Problem details: Below are the entries; count how many lines contain the word "className" and reply with that number alone.

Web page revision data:
╔══

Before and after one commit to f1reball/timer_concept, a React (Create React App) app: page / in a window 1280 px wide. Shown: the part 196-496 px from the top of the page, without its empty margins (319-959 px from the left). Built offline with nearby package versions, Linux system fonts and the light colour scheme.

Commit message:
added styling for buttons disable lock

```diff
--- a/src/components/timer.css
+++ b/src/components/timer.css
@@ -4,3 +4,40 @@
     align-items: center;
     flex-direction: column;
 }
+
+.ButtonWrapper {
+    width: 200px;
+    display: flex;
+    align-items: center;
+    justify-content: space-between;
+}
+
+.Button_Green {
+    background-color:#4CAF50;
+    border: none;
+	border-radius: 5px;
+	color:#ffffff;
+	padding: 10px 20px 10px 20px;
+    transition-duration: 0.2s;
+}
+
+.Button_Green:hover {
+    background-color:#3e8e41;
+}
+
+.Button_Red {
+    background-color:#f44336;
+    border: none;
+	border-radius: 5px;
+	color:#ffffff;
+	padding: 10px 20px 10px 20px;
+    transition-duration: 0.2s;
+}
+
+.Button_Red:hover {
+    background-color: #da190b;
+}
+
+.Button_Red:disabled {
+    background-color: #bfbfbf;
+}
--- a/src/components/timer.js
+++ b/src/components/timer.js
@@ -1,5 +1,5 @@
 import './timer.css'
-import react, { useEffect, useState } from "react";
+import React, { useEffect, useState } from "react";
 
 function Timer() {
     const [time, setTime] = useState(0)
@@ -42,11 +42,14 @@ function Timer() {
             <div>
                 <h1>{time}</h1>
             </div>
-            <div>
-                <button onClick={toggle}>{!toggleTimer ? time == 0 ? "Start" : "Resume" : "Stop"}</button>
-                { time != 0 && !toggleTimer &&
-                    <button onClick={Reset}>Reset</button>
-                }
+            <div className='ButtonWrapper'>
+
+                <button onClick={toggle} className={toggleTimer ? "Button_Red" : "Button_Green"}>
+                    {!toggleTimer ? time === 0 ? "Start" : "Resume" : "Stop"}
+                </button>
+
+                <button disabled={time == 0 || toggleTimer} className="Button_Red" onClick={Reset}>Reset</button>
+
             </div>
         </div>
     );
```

╚══

Answer to this problem: 3